The fact is it's impossible for your brain to multitask.
Lots of people juggle two or three different things simultaneously. I am absolutely guilty of this. If they're at work, they might be toggling between an email window and an excel sheet. If they're at home, they might be multi-tasking a conversation and playing a game on their phones. Multi-tasking has become such second nature to people in today's world that they've accepted it as the optimal way to approach their day.
  
There's a small catch here – multitasking doesn't work. The fact is, it's impossible for your brain to multitask. Is that true? Don't believe me? Check out this NPR article by Jon Hamilton from nearly ten years ago.  That's right, all of that productive work you think you were doing when you were juggling three projects at a time was actually not productive at all. Single-tasking is the reliable way to go if you want to be more productive. Here's how you can go about it.
  
1. When you're on the Internet, try to have a maximum of one or two tabs open simultaneously. 
Try to concentrate on one email, one article or one conversation at a time. It's certainly tempting to click link after link and switch back and forth between several engaging things, but it'll just reduce your comprehension of all of them. If you find an interesting link that isn't related to what you're reading now, use Evernote or Pocket to clip it so that you can read it in your free time.
    
2. Remind yourself why you're performing this activity.
Whether you're reading an article on the Internet or writing an email to your co-workers, it is helpful to pause occasionally and think to yourself why you are doing what you're doing. This way, your attention won't waver, and you will be able to complete each task mindfully.
  
3. Finish what you've started. 
Unless you absolutely have to pay attention to something else, try to finish the task you've started. Whether you're reading an article or writing an email, try to finish it before you move on to the next thing.
  
4. Try to minimize the number of concurrent apps open on your phone.
It's hard to keep track of Facebook, Twitter, Tumblr, Instagram and Reddit if you have all of them open at the same time. Instead, try to simplify your app usage. Check your Twitter, close the app and then fire up Reddit.
  
5. Become aware of the things in your environment that steal your attention.

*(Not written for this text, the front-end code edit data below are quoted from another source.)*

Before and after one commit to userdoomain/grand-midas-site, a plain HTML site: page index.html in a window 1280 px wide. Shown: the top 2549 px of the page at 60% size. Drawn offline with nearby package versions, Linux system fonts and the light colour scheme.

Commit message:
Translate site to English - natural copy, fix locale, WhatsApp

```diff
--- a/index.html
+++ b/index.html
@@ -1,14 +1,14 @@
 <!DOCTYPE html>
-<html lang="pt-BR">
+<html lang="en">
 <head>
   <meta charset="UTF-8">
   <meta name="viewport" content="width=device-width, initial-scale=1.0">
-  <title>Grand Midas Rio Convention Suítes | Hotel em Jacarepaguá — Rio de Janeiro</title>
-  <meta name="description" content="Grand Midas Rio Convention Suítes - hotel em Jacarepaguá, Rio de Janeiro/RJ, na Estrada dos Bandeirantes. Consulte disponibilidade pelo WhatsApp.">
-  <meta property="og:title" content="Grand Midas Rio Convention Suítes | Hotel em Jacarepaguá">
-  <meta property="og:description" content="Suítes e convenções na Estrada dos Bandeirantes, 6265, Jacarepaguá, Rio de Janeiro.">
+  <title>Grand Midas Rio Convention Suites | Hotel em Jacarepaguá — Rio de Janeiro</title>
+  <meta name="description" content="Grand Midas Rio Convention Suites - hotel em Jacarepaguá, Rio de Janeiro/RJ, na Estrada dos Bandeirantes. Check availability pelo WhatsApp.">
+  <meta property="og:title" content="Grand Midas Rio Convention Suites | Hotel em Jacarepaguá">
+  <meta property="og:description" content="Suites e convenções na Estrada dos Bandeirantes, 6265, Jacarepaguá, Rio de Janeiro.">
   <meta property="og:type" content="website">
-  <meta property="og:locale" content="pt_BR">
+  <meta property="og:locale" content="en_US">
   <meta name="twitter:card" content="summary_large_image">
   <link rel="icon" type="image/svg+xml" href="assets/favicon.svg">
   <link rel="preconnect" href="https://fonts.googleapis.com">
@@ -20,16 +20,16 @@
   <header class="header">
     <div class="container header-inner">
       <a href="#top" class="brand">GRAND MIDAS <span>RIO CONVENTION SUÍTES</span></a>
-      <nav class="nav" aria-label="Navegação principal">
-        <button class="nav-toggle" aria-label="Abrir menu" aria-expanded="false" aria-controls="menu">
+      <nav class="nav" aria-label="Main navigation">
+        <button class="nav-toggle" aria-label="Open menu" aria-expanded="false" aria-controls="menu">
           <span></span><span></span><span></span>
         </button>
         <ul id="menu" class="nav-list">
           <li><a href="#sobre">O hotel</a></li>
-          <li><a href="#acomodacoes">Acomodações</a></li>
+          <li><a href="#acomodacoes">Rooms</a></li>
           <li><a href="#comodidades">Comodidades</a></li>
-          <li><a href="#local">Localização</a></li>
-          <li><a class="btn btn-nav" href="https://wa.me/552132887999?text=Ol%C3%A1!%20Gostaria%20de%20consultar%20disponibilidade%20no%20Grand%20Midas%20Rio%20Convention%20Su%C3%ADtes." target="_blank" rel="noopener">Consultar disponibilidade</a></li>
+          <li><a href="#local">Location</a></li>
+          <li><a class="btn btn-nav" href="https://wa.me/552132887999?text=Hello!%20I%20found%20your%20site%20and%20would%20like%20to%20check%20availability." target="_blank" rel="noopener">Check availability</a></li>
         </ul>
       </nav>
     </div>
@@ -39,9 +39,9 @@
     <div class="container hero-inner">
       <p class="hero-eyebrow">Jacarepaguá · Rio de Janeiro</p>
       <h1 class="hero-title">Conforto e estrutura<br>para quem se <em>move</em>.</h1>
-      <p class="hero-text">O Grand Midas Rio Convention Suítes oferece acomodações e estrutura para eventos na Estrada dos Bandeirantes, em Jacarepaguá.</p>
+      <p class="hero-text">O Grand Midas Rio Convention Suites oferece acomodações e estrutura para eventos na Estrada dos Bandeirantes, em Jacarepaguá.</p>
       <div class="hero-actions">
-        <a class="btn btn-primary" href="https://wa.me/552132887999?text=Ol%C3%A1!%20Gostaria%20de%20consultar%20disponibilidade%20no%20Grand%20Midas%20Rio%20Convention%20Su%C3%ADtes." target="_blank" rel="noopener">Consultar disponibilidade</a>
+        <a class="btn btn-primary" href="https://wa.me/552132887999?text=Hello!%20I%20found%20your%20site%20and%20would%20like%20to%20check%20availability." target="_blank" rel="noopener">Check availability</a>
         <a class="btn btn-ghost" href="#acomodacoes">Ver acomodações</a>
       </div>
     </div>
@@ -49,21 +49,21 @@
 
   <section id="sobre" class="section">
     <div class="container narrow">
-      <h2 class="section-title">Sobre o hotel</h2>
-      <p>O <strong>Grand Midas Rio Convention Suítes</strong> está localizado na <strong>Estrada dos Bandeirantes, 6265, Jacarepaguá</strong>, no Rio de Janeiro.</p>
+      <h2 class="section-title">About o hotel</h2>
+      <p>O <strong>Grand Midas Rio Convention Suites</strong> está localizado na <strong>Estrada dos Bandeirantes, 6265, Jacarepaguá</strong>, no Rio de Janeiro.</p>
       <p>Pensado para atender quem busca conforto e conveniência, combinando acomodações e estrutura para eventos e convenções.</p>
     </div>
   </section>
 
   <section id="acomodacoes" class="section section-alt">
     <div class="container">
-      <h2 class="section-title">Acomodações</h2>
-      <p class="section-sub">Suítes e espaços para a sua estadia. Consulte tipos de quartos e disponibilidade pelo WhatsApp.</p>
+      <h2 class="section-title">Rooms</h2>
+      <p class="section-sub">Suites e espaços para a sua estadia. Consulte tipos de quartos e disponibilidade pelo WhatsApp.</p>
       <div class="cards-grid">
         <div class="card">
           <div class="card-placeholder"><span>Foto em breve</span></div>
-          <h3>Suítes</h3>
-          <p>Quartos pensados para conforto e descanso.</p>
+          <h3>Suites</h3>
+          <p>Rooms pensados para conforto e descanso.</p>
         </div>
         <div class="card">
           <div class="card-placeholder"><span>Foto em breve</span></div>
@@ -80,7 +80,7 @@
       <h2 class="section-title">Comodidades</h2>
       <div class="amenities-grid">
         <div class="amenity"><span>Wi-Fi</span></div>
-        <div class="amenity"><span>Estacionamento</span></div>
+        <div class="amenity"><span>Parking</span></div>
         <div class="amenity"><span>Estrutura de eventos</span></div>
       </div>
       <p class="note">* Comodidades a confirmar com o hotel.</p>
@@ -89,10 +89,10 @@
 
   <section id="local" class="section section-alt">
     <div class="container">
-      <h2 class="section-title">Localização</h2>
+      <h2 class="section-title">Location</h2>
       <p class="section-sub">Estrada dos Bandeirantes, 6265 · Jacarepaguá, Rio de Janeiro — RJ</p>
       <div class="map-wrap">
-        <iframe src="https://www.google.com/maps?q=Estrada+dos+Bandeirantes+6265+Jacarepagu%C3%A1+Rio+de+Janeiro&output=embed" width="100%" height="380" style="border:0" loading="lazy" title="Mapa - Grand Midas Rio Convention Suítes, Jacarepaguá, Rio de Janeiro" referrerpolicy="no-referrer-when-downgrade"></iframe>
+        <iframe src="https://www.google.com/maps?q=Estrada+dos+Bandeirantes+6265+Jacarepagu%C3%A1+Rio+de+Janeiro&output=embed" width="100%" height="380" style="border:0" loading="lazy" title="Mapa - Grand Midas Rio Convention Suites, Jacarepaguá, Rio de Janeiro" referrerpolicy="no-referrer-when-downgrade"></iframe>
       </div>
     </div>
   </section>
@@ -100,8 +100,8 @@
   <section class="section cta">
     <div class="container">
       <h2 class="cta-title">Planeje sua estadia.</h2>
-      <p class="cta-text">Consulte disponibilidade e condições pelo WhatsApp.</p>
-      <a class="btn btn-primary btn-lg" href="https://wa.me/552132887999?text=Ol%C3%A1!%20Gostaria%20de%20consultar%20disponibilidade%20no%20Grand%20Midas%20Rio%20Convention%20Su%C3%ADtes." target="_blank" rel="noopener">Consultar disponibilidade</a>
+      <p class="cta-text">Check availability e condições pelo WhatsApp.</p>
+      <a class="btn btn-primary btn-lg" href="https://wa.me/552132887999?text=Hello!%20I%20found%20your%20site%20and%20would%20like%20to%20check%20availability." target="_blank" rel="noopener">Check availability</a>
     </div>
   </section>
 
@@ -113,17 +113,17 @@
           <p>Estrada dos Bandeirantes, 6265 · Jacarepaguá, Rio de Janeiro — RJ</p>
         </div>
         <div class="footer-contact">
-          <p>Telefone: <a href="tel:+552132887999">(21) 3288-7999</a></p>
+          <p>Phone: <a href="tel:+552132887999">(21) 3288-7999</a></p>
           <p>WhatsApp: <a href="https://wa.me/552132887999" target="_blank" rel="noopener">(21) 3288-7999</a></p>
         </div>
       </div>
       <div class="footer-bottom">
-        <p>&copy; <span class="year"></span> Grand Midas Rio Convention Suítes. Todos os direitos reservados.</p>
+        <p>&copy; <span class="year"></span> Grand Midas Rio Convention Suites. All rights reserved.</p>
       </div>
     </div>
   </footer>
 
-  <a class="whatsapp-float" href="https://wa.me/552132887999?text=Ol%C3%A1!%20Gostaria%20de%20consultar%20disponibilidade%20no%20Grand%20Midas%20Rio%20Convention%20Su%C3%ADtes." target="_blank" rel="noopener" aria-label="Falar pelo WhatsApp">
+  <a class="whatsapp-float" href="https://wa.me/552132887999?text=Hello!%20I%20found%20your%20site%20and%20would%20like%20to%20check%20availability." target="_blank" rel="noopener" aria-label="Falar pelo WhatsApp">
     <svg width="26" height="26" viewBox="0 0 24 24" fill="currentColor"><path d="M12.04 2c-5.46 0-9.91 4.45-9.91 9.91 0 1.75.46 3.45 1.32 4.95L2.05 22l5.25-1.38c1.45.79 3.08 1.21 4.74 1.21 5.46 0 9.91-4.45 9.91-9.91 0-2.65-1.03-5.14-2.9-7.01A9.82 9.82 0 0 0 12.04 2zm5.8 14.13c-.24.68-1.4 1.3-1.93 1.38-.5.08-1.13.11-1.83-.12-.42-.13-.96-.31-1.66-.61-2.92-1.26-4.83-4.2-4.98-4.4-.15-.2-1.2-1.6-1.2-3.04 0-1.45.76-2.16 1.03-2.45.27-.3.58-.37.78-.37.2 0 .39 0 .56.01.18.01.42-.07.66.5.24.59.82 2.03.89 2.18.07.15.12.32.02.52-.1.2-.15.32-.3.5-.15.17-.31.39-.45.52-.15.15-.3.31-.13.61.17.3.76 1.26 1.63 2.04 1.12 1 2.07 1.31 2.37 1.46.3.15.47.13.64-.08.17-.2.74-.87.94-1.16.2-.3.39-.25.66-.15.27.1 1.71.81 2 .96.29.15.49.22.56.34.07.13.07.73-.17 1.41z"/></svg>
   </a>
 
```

Smartphone notifications, pop-up ads, email clients and other stimuli are continually vying for your attention. The second you stop writing an article to respond to an instant messenger pop-up, you lose a little bit of your flow. Identify these attention-stealers in your environment and get rid of them.
  
6. Disconnect yourself from technology for a little while.

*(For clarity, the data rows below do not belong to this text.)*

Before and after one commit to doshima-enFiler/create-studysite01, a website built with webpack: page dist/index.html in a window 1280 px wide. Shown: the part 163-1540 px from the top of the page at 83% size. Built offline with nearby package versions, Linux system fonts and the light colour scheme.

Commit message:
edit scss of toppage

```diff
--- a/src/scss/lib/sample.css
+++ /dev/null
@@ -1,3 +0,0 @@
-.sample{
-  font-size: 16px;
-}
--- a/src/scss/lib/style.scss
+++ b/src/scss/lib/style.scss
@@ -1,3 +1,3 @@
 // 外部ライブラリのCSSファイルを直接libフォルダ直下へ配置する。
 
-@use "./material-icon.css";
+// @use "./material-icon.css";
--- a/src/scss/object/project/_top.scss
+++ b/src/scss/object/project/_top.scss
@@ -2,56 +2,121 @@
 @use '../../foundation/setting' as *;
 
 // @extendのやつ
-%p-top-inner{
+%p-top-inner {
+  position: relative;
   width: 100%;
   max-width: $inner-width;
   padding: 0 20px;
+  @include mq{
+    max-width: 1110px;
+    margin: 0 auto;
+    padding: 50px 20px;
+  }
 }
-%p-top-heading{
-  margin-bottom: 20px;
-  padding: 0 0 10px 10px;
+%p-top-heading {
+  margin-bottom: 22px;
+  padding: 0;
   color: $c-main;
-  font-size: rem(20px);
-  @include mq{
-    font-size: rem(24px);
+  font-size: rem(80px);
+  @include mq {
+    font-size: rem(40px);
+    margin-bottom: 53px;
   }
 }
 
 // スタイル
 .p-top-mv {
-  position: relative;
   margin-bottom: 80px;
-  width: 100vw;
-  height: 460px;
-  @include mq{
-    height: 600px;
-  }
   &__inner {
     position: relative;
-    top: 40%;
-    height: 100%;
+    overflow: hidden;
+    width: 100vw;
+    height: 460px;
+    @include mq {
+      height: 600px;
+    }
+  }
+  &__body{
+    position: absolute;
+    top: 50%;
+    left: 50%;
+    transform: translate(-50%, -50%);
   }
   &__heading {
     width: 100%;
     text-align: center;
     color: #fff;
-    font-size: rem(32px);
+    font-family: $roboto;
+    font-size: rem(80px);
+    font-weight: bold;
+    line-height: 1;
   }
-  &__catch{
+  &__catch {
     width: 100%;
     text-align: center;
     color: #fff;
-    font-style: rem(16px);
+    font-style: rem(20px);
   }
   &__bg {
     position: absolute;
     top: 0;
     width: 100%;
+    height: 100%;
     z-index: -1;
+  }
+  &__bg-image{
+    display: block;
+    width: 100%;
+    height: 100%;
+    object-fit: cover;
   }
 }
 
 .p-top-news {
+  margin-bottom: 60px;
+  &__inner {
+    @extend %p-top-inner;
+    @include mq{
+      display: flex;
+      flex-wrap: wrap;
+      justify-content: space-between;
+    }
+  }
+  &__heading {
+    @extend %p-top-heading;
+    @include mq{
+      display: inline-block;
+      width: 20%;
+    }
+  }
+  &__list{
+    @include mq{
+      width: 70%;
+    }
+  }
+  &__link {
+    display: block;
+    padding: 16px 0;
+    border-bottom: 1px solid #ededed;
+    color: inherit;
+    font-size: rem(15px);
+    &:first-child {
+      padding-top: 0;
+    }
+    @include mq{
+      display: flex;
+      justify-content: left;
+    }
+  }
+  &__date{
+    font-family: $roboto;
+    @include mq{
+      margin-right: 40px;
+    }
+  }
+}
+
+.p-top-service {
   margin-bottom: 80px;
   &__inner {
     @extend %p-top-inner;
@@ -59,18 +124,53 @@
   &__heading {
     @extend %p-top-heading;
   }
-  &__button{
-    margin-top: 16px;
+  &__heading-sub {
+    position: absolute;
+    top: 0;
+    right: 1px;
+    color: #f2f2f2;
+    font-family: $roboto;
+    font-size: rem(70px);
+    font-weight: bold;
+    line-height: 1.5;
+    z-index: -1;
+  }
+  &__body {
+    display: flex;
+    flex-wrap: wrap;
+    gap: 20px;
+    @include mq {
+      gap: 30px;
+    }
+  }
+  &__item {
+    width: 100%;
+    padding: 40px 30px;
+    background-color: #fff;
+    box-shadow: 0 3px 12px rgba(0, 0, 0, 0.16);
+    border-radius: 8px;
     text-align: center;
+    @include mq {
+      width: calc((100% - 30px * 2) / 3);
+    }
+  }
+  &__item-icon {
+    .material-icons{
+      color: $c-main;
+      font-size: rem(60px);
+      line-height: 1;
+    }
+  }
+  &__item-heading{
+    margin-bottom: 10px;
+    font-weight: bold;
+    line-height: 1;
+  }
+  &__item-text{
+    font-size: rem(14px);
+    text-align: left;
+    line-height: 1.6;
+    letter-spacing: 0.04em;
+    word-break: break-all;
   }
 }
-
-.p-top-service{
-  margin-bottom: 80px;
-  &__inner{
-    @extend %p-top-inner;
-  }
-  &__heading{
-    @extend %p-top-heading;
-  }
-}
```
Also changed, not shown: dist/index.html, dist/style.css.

Emails, notifications and Instagram posts are always going to be around. You don't need to be vigilant round-the-clock for emails or missed messages. For a little while each day, switch your phone and computer off and go out into the real world. Head to the gym. Take a walk. Play with your dog. Have an uninterrupted conversation with a friend or family member.
  
Use these tips as a framework for understanding the ideology behind single-tasking. Stop dividing your attention between several different things. Reduce the distractions in your life so you can start being more productive.
  
I have one EXTRA tip for you. Consider hiring Ridpath Creative to help with your marketing communications. We are a boutique design shop equipped to tackle your website, digital & print media, and photography & video needs.
  
Blog Category: 
Graphic Design